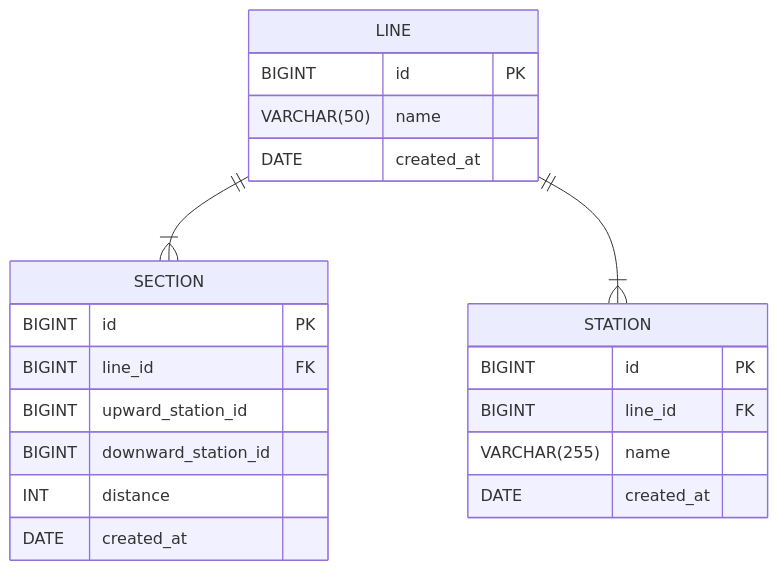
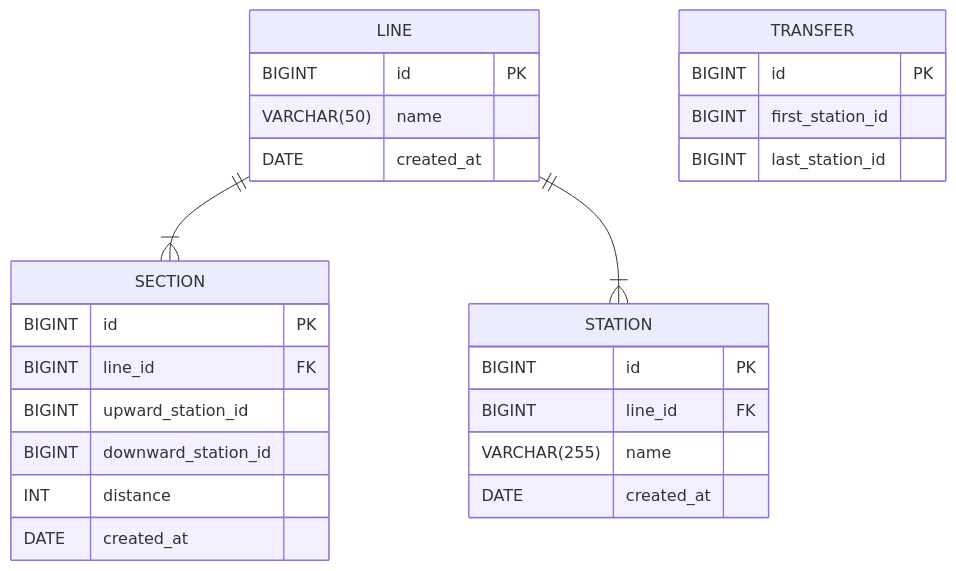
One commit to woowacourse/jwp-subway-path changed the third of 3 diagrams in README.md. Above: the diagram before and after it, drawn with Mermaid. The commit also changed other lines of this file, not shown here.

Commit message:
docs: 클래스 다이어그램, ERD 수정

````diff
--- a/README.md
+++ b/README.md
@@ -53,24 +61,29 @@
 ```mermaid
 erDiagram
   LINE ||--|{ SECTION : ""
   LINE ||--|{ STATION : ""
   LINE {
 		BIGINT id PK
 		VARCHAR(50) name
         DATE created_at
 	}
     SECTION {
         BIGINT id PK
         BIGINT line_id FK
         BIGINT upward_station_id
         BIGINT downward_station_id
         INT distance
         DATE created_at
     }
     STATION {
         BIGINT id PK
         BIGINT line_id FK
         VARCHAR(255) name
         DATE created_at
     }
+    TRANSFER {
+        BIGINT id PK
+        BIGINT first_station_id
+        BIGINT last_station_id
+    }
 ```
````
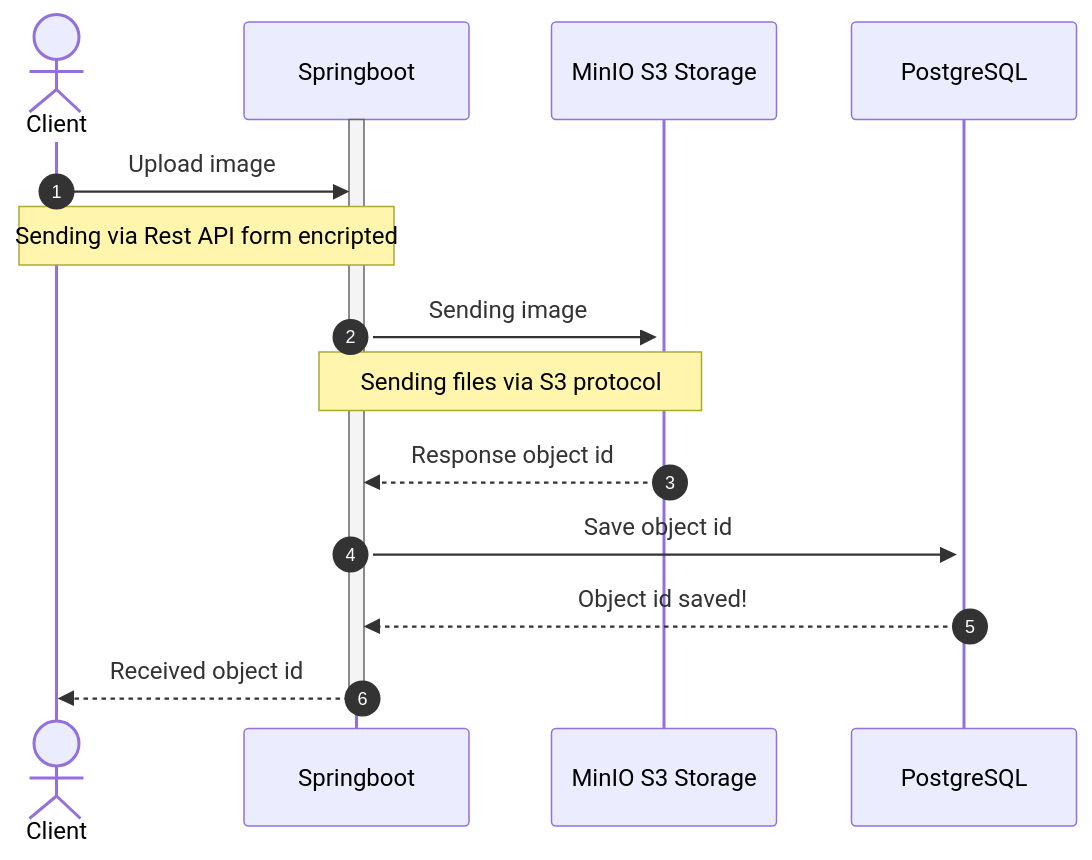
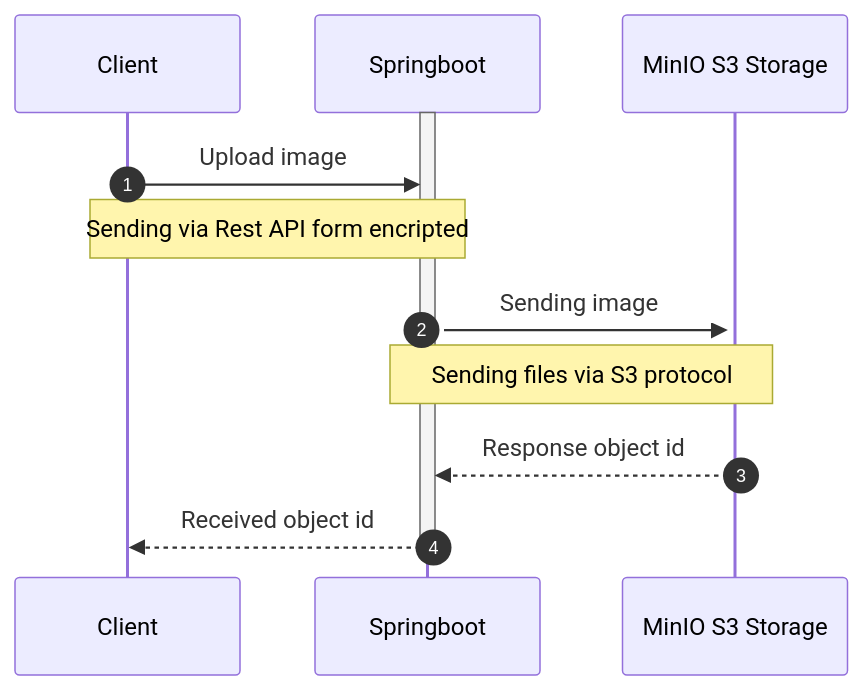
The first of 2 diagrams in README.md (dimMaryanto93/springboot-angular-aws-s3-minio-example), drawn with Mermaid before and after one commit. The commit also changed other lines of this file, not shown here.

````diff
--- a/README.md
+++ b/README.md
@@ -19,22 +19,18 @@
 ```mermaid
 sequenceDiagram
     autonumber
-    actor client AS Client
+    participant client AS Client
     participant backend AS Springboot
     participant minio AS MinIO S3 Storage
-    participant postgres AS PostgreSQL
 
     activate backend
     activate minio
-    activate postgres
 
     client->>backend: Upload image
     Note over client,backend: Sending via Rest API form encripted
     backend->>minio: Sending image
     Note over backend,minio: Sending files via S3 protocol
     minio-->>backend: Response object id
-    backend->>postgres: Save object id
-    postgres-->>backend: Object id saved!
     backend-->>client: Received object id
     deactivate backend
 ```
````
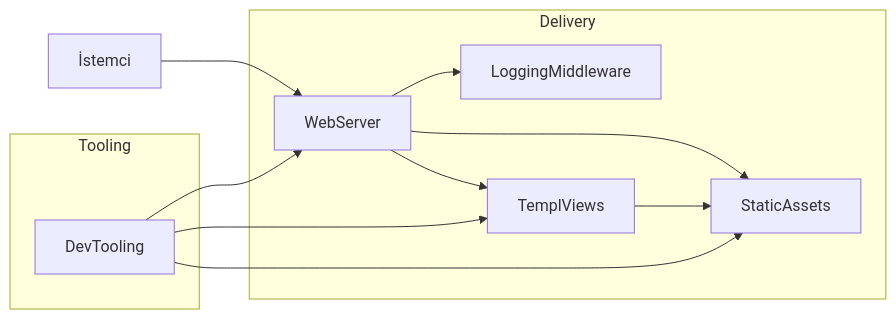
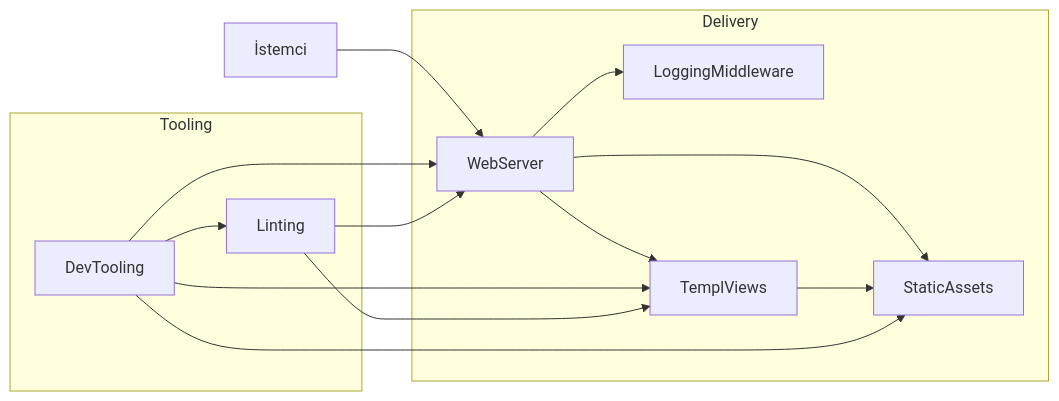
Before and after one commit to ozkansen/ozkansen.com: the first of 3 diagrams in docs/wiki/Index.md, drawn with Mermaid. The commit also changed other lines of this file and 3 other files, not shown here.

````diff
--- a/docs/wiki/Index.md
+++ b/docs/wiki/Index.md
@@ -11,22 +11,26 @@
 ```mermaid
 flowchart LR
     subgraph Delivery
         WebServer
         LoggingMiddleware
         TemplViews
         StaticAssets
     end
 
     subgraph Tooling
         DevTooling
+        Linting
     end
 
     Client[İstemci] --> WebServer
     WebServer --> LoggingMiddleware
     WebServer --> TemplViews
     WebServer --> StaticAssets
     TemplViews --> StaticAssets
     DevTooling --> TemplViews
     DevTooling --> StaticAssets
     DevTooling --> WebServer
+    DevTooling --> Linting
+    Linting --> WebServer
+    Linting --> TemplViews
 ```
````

Exercise goal =>
The whole listing should be retyped word for word; none of its pictures belong in the copy.

Your response =>
One commit to woowacourse/jwp-subway-path changed the third of 3 diagrams in README.md. Above: the diagram before and after it, drawn with Mermaid. The commit also changed other lines of this file, not shown here.

Commit message:
docs: 클래스 다이어그램, ERD 수정

````diff
--- a/README.md
+++ b/README.md
@@ -53,24 +61,29 @@
 ```mermaid
 erDiagram
   LINE ||--|{ SECTION : ""
   LINE ||--|{ STATION : ""
   LINE {
 		BIGINT id PK
 		VARCHAR(50) name
         DATE created_at
 	}
     SECTION {
         BIGINT id PK
         BIGINT line_id FK
         BIGINT upward_station_id
         BIGINT downward_station_id
         INT distance
         DATE created_at
     }
     STATION {
         BIGINT id PK
         BIGINT line_id FK
         VARCHAR(255) name
         DATE created_at
     }
+    TRANSFER {
+        BIGINT id PK
+        BIGINT first_station_id
+        BIGINT last_station_id
+    }
 ```
````
The first of 2 diagrams in README.md (dimMaryanto93/springboot-angular-aws-s3-minio-example), drawn with Mermaid before and after one commit. The commit also changed other lines of this file, not shown here.

````diff
--- a/README.md
+++ b/README.md
@@ -19,22 +19,18 @@
 ```mermaid
 sequenceDiagram
     autonumber
-    actor client AS Client
+    participant client AS Client
     participant backend AS Springboot
     participant minio AS MinIO S3 Storage
-    participant postgres AS PostgreSQL
 
     activate backend
     activate minio
-    activate postgres
 
     client->>backend: Upload image
     Note over client,backend: Sending via Rest API form encripted
     backend->>minio: Sending image
     Note over backend,minio: Sending files via S3 protocol
     minio-->>backend: Response object id
-    backend->>postgres: Save object id
-    postgres-->>backend: Object id saved!
     backend-->>client: Received object id
     deactivate backend
 ```
````
Before and after one commit to ozkansen/ozkansen.com: the first of 3 diagrams in docs/wiki/Index.md, drawn with Mermaid. The commit also changed other lines of this file and 3 other files, not shown here.

````diff
--- a/docs/wiki/Index.md
+++ b/docs/wiki/Index.md
@@ -11,22 +11,26 @@
 ```mermaid
 flowchart LR
     subgraph Delivery
         WebServer
         LoggingMiddleware
         TemplViews
         StaticAssets
     end
 
     subgraph Tooling
         DevTooling
+        Linting
     end
 
     Client[İstemci] --> WebServer
     WebServer --> LoggingMiddleware
     WebServer --> TemplViews
     WebServer --> StaticAssets
     TemplViews --> StaticAssets
     DevTooling --> TemplViews
     DevTooling --> StaticAssets
     DevTooling --> WebServer
+    DevTooling --> Linting
+    Linting --> WebServer
+    Linting --> TemplViews
 ```
````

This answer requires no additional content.